My winter look: suffused with ennui
Have you ever noticed how winter is terrible? It’s just the worst. We got a bit of a reprieve this year, since winter didn’t really even start until January, but I have already had enough. I have had it up to HERE, where “here” is my windburned face, arranged in an unattractive grimace. At first I thought I might finally learn to love (or at least tolerate) winter, because Zach’s level of enthusiasm for winter was the same as his level of enthusiasm for just about everything else (i.e. high) and really, CAN one continue to hate winter when accompanied by a two-year-old who exclaims things like, “A ball! Of snow! It’s so WONDERFUL!” The answer is yes, yes one can, and as of yesterday Zach is now on Team Winter Haters. The wind was so cold when we walked over to get Ellie after school yesterday that he sobbed himself into an asthma attack and then coughed so much he barfed. (“Guided by sheer will and the love of his family, Glass must navigate a vicious winter in a relentless pursuit to live and find redemption.” <=== Plot summary of The Revenant, or a description of our daily 5-minute walk to and from school?)
I bought a hair straightener online and the product is wonderful (you just run it through your hair like a brush! it is super convenient because that’s pretty much the limit of the amount of time/effort I’m willing to commit to having nice hair) but even more wonderful is the set of poorly-translated instructions it came with:
- Please don’t put too much hair, if put more, in the control process it will slow down the speed, the effect is obvious.
- Fast Hair Straightener use a different direction, for personal use, with the personal habits.
- Do not self-transformation, demolition, repair the product.
- This product cannot be put into the fire or external heating.
- Do not wet or in the bathroom, wet water area places.
On the way to school this morning, Ellie asked me why boys don’t wear dresses. I told her they certainly could, if they wanted to, and that some do. She asked why most don’t (this was very confusing for her, because in her mind, dresses = awesome, so who would choose NOT to wear a dress if it really was a valid choice) so I told her, “Well, it’s a whole thing called ‘toxic masculinity’ and it’s because of something called ‘the patriarchy’ …” and she said that Zach looks really pretty when they play dress-up in her princess clothes, and I agreed, and once again I was reminded that when you’re four, complicated topics really aren’t that complicated. You smash that patriarchy, kiddo.

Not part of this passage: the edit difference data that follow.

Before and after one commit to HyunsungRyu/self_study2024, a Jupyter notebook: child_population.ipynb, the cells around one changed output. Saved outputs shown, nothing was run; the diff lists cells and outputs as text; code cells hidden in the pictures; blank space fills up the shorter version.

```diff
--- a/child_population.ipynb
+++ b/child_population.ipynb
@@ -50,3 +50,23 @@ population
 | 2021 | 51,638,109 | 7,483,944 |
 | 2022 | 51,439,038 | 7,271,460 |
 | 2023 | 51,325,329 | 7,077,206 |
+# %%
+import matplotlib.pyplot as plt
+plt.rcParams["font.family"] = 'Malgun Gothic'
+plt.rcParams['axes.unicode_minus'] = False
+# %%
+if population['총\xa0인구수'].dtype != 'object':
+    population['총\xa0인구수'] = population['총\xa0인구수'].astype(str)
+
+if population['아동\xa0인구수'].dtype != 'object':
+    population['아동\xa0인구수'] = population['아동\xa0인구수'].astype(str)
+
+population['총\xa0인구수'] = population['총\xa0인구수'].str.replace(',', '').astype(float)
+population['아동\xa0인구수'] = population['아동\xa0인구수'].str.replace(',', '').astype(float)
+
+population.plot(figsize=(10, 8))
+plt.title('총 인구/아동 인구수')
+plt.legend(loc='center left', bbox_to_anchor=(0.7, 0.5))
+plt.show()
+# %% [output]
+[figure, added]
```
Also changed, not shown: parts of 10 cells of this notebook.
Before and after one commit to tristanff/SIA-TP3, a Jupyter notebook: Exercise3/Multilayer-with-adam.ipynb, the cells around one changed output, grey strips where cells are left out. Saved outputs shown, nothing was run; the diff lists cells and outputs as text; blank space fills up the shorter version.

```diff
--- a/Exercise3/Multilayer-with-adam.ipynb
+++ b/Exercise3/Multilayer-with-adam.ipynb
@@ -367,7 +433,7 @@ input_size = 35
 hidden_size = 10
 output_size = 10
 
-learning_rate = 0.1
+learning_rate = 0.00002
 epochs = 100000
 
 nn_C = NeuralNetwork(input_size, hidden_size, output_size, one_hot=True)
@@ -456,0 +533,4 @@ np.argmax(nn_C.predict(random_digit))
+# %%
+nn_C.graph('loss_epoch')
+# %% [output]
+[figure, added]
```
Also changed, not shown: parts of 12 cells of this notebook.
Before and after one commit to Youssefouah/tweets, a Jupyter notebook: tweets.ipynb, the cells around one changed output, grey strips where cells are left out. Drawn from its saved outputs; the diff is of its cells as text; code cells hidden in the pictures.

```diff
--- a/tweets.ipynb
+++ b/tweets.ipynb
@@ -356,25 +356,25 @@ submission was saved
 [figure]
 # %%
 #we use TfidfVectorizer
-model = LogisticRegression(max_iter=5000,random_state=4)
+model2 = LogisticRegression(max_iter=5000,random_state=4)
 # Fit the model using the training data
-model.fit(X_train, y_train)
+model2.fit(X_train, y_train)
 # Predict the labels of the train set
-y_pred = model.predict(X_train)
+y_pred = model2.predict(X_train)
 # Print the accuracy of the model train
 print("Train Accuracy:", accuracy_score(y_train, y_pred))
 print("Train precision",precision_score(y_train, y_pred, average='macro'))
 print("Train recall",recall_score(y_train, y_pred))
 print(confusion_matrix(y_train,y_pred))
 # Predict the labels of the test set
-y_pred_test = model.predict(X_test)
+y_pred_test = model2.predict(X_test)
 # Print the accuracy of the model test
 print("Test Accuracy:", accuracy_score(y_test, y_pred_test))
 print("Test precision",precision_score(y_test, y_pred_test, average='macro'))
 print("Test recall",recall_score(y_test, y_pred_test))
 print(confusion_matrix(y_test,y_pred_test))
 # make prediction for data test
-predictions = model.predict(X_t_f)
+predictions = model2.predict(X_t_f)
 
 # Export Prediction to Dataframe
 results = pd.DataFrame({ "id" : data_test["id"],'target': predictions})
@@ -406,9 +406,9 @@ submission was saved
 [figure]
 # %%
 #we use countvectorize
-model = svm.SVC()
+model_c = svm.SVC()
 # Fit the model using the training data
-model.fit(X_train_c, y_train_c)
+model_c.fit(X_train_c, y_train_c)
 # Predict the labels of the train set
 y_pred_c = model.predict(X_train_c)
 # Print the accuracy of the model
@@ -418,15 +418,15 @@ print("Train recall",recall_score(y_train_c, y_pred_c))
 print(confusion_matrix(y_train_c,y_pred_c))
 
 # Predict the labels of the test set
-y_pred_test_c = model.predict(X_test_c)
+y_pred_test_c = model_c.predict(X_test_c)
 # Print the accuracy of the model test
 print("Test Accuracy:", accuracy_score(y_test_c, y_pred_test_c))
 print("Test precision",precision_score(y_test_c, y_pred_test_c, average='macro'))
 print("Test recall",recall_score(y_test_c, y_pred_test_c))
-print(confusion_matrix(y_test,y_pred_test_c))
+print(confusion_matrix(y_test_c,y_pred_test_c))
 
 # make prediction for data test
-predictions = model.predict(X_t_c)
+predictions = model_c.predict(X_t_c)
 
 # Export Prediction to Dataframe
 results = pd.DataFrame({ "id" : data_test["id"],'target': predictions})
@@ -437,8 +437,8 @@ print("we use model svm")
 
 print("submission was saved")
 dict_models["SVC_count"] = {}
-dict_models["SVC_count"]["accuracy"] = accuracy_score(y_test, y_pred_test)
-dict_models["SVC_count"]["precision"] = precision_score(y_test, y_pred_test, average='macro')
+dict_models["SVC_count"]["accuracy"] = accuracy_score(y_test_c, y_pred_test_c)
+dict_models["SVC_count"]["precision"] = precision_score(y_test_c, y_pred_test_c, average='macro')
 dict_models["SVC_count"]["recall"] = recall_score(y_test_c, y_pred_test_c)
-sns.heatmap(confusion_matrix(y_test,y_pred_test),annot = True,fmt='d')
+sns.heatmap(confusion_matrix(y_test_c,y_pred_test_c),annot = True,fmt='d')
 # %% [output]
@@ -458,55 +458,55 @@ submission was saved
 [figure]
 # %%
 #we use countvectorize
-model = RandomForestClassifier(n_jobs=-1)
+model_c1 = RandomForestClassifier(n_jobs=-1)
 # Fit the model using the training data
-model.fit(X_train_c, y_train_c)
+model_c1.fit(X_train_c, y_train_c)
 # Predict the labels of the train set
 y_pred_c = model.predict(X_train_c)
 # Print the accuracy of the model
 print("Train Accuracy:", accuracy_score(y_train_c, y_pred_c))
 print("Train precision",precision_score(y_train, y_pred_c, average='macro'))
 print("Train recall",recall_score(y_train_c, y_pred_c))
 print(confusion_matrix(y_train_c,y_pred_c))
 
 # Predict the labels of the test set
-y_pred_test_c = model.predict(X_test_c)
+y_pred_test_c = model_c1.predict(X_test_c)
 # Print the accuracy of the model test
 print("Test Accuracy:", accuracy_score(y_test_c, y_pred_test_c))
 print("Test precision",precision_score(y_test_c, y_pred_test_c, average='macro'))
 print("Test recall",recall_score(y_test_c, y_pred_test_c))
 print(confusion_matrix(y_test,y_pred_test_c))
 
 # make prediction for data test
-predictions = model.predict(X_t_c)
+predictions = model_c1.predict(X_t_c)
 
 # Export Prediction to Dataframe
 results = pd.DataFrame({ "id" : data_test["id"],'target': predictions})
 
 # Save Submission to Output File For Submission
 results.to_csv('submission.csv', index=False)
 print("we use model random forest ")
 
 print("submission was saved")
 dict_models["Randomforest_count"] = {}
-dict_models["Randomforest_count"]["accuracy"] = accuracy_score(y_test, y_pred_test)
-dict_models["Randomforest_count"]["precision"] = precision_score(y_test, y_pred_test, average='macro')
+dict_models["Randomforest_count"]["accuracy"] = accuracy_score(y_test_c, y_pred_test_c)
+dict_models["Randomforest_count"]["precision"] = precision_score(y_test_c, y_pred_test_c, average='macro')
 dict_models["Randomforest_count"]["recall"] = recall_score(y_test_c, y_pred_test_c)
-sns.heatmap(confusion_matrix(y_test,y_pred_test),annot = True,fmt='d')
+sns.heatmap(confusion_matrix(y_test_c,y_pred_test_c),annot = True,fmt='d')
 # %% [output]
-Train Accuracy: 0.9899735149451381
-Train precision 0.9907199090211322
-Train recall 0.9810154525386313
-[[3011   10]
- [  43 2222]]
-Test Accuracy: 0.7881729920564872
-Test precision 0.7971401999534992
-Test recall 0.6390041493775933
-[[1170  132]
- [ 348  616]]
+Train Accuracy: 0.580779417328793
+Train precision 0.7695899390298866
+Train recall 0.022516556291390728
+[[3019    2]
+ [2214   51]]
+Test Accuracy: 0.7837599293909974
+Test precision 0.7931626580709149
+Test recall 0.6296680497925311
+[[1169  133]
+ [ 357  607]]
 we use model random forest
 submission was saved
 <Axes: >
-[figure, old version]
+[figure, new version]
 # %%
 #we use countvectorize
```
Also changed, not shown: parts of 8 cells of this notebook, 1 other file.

Stupid ugly winter
Sometimes when it’s -20C with the windchill and you pretty much have to coat your face in a liberal layer of vaseline before walking your daughter to school because otherwise you’ll end up with an unattractive case of windburn that will startle you every time you walk by a mirror (“why do I have a hideous rash? what am I allergic to now? oh right, winter!”), there’s nothing for it but to follow several of Maui’s fancypants resorts on Instagram. Last week one of them posted a photo of a beach wedding, with the caption, “Marriage is the sunset of love.” Er … I’m not sure if their social media person really understands what the word “sunset” means. Marriage Is the Sunset of Love is going to be the title of my self-help book for unhappy couples. Sample chapters:
- I Think I’ve Made a Terrible Mistake
- Why Do You Never Listen to Me When I Talk to You
- Mark Is Just a Friend, I Swear
- At Least Mark Listens When I Talk
- Kids, This Is Mommy’s ‘Special Friend’ Mark
I think I promised to tell you about how Zach broke my nose. Have I mentioned before that he has a giant head? It’s literally off the charts in size. A few weeks ago, he was sitting in my lap and threw himself back, at which point the crown of his head connected with the bridge of my nose. It was remarkably painful and I had some bruising around my eyes for a few days, but I never went to the doctor, because … sometimes I am not a smart individual. I finally went last week, mostly to get some antibiotics for yet another sinus and inner ear infection, but the one benefit of my possibly broken nose (it was too inflamed and swollen for my doctor to determine if it actually was broken or not) is that it earned me a referral to a specialist (which I have been requesting since last winter, most of which I spent on one kind of antibiotics or another) who will hopefully be able to solve my chronic sinus issues. When it really hurts, I tell Zach, “You broke my nose!” and he usually ambles over and, after announcing “I kiss it!” plants a moist one between my eyebrows. I think at this point I can safely say that toddler saliva is not the cure for a broken nose.
I picked Ellie up from a playdate last week and the poor girl was tired and brokenhearted from leaving her friend, as she almost always is after a playdate (that girl loves HARD) so it was understandable that when she said she would like a treat when she got home and Zach told her the chocolate was all gone, she burst into tears and said, “Don’t ever say that! It is NOT NICE to say the chocolate is gone!” and proceeded to sob for the rest of the drive home. I think that was Zach’s first introduction to one of the most important and immutable laws of the universe: don’t ever tell a sad girl there is no chocolate.